* [WHAT NEEDS TO BE DONE]: In your copy of the data, omit the pictures and keep all else exactly as given.

* [EXTRACTED RECORDS]:
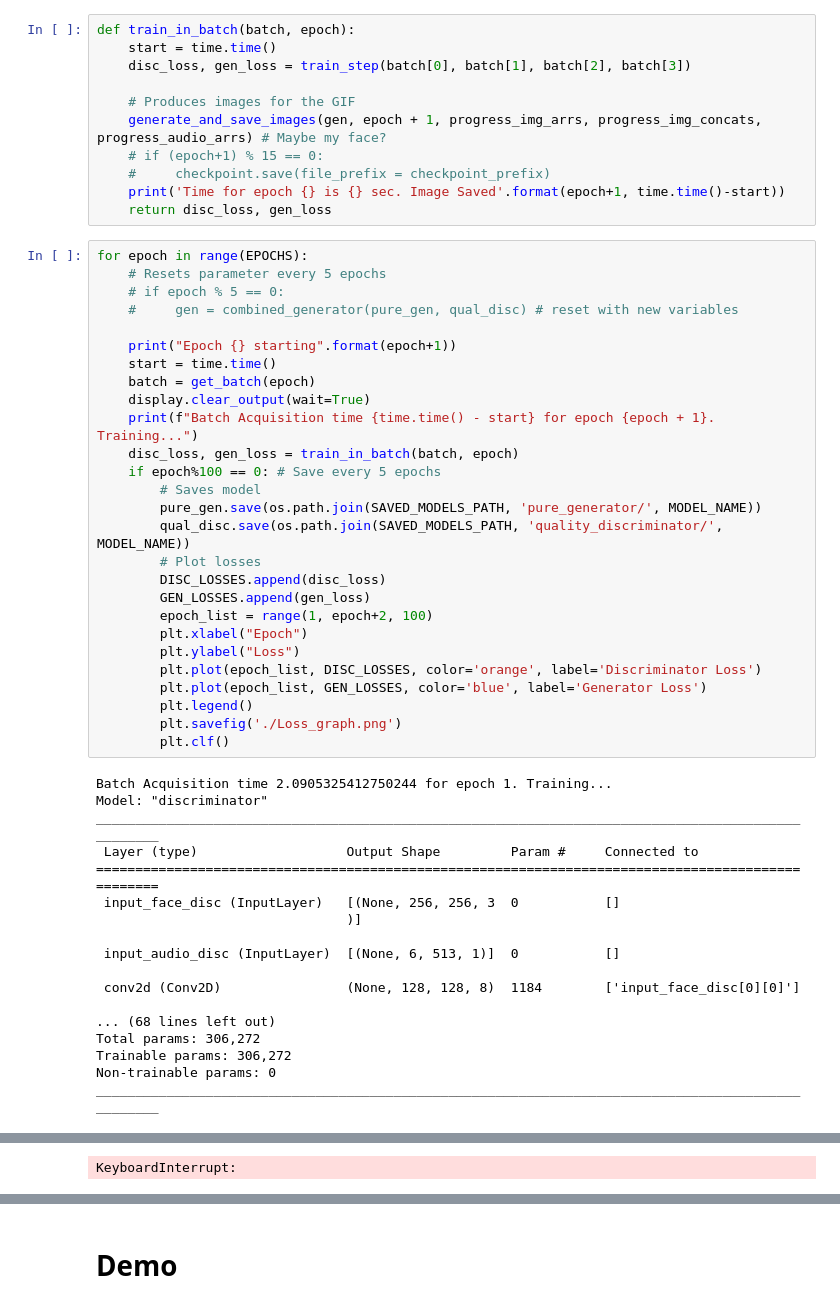
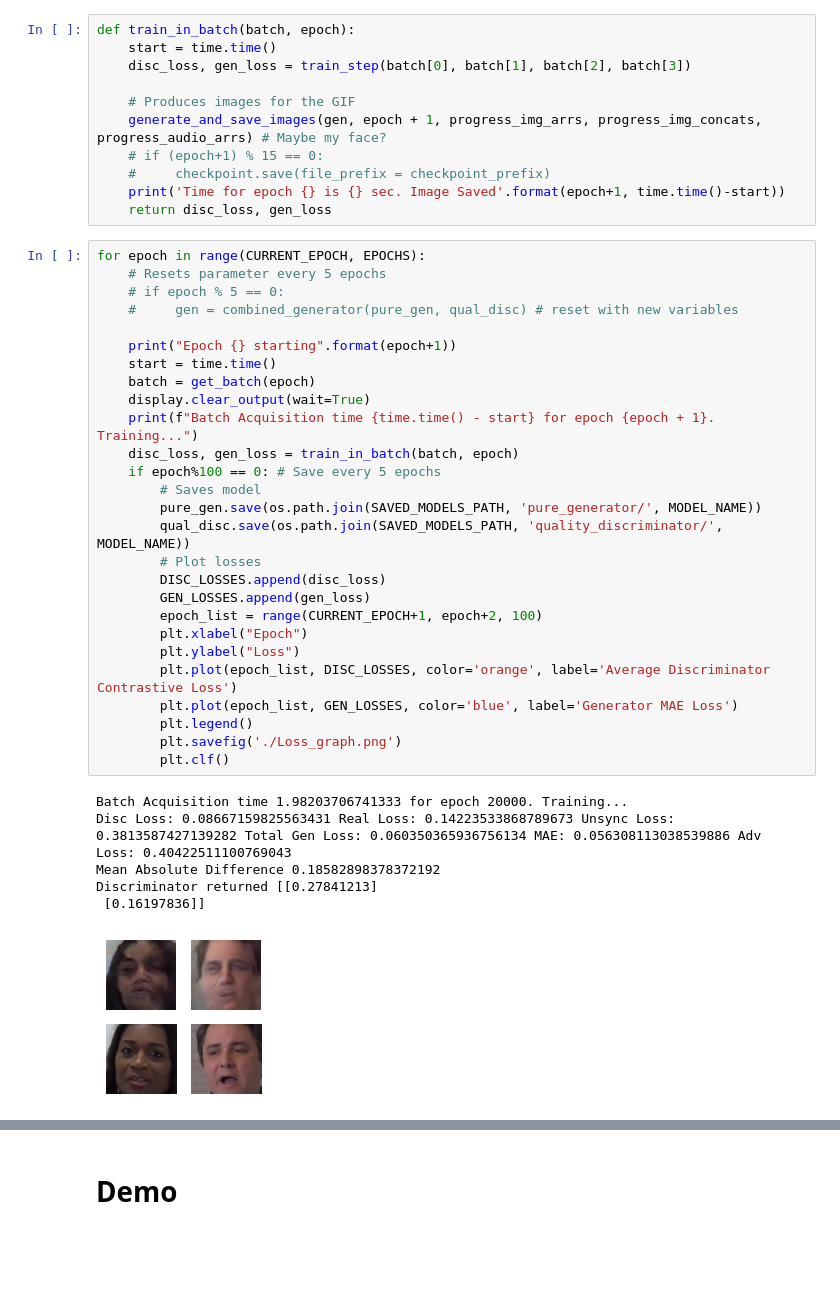
Before and after one commit to BasicallyOk/deepfake-lip-sync, a Jupyter notebook: train_GAN.ipynb, the cells around one changed output, grey strips where cells are left out. Cells and saved outputs as stored; diff of their text form; blank space fills up the shorter version.

```diff
--- a/train_GAN.ipynb
+++ b/train_GAN.ipynb
@@ -384,47 +393,36 @@ def train_in_batch(batch, epoch):
     print('Time for epoch {} is {} sec. Image Saved'.format(epoch+1, time.time()-start))
     return disc_loss, gen_loss
 # %%
-for epoch in range(EPOCHS):
+for epoch in range(CURRENT_EPOCH, EPOCHS):
     # Resets parameter every 5 epochs
     # if epoch % 5 == 0:
     #     gen = combined_generator(pure_gen, qual_disc) # reset with new variables
 
     print("Epoch {} starting".format(epoch+1))
     start = time.time()
     batch = get_batch(epoch)
     display.clear_output(wait=True)
     print(f"Batch Acquisition time {time.time() - start} for epoch {epoch + 1}. Training...")
     disc_loss, gen_loss = train_in_batch(batch, epoch)
     if epoch%100 == 0: # Save every 5 epochs
         # Saves model
         pure_gen.save(os.path.join(SAVED_MODELS_PATH, 'pure_generator/', MODEL_NAME))
         qual_disc.save(os.path.join(SAVED_MODELS_PATH, 'quality_discriminator/', MODEL_NAME))
         # Plot losses
         DISC_LOSSES.append(disc_loss)
         GEN_LOSSES.append(gen_loss)
-        epoch_list = range(1, epoch+2, 100)
+        epoch_list = range(CURRENT_EPOCH+1, epoch+2, 100)
         plt.xlabel("Epoch")
         plt.ylabel("Loss")
-        plt.plot(epoch_list, DISC_LOSSES, color='orange', label='Discriminator Loss')
-        plt.plot(epoch_list, GEN_LOSSES, color='blue', label='Generator Loss')
+        plt.plot(epoch_list, DISC_LOSSES, color='orange', label='Average Discriminator Contrastive Loss')
+        plt.plot(epoch_list, GEN_LOSSES, color='blue', label='Generator MAE Loss')
         plt.legend()
         plt.savefig('./Loss_graph.png')
         plt.clf()
 # %% [output]
-Batch Acquisition time 2.0905325412750244 for epoch 1. Training...
-Model: "discriminator"
-__________________________________________________________________________________________________
- Layer (type)                   Output Shape         Param #     Connected to
-==================================================================================================
- input_face_disc (InputLayer)   [(None, 256, 256, 3  0           []
-                                )]
-
- input_audio_disc (InputLayer)  [(None, 6, 513, 1)]  0           []
-
- conv2d (Conv2D)                (None, 128, 128, 8)  1184        ['input_face_disc[0][0]']
-
-... (68 lines left out)
-Total params: 306,272
-Trainable params: 306,272
-Non-trainable params: 0
-__________________________________________________________________________________________________
+Batch Acquisition time 1.98203706741333 for epoch 20000. Training...
+Disc Loss: 0.08667159825563431 Real Loss: 0.14223533868789673 Unsync Loss: 0.3813587427139282 Total Gen Loss: 0.060350365936756134 MAE: 0.056308113038539886 Adv Loss: 0.40422511100769043
+Mean Absolute Difference 0.18582898378372192
+Discriminator returned [[0.27841213]
+ [0.16197836]]
+[figure, added]
@@ -435,2 +430 @@ ________________________________________________________________________________
-KeyboardInterrupt:
 # %%
```
Also changed, not shown: parts of 12 cells of this notebook, 36 other files.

* [REPLY TO THE TASK]:
Before and after one commit to BasicallyOk/deepfake-lip-sync, a Jupyter notebook: train_GAN.ipynb, the cells around one changed output, grey strips where cells are left out. Cells and saved outputs as stored; diff of their text form; blank space fills up the shorter version.

```diff
--- a/train_GAN.ipynb
+++ b/train_GAN.ipynb
@@ -384,47 +393,36 @@ def train_in_batch(batch, epoch):
     print('Time for epoch {} is {} sec. Image Saved'.format(epoch+1, time.time()-start))
     return disc_loss, gen_loss
 # %%
-for epoch in range(EPOCHS):
+for epoch in range(CURRENT_EPOCH, EPOCHS):
     # Resets parameter every 5 epochs
     # if epoch % 5 == 0:
     #     gen = combined_generator(pure_gen, qual_disc) # reset with new variables
 
     print("Epoch {} starting".format(epoch+1))
     start = time.time()
     batch = get_batch(epoch)
     display.clear_output(wait=True)
     print(f"Batch Acquisition time {time.time() - start} for epoch {epoch + 1}. Training...")
     disc_loss, gen_loss = train_in_batch(batch, epoch)
     if epoch%100 == 0: # Save every 5 epochs
         # Saves model
         pure_gen.save(os.path.join(SAVED_MODELS_PATH, 'pure_generator/', MODEL_NAME))
         qual_disc.save(os.path.join(SAVED_MODELS_PATH, 'quality_discriminator/', MODEL_NAME))
         # Plot losses
         DISC_LOSSES.append(disc_loss)
         GEN_LOSSES.append(gen_loss)
-        epoch_list = range(1, epoch+2, 100)
+        epoch_list = range(CURRENT_EPOCH+1, epoch+2, 100)
         plt.xlabel("Epoch")
         plt.ylabel("Loss")
-        plt.plot(epoch_list, DISC_LOSSES, color='orange', label='Discriminator Loss')
-        plt.plot(epoch_list, GEN_LOSSES, color='blue', label='Generator Loss')
+        plt.plot(epoch_list, DISC_LOSSES, color='orange', label='Average Discriminator Contrastive Loss')
+        plt.plot(epoch_list, GEN_LOSSES, color='blue', label='Generator MAE Loss')
         plt.legend()
         plt.savefig('./Loss_graph.png')
         plt.clf()
 # %% [output]
-Batch Acquisition time 2.0905325412750244 for epoch 1. Training...
-Model: "discriminator"
-__________________________________________________________________________________________________
- Layer (type)                   Output Shape         Param #     Connected to
-==================================================================================================
- input_face_disc (InputLayer)   [(None, 256, 256, 3  0           []
-                                )]
-
- input_audio_disc (InputLayer)  [(None, 6, 513, 1)]  0           []
-
- conv2d (Conv2D)                (None, 128, 128, 8)  1184        ['input_face_disc[0][0]']
-
-... (68 lines left out)
-Total params: 306,272
-Trainable params: 306,272
-Non-trainable params: 0
-__________________________________________________________________________________________________
+Batch Acquisition time 1.98203706741333 for epoch 20000. Training...
+Disc Loss: 0.08667159825563431 Real Loss: 0.14223533868789673 Unsync Loss: 0.3813587427139282 Total Gen Loss: 0.060350365936756134 MAE: 0.056308113038539886 Adv Loss: 0.40422511100769043
+Mean Absolute Difference 0.18582898378372192
+Discriminator returned [[0.27841213]
+ [0.16197836]]
+[figure, added]
@@ -435,2 +430 @@ ________________________________________________________________________________
-KeyboardInterrupt:
 # %%
```
Also changed, not shown: parts of 12 cells of this notebook, 36 other files.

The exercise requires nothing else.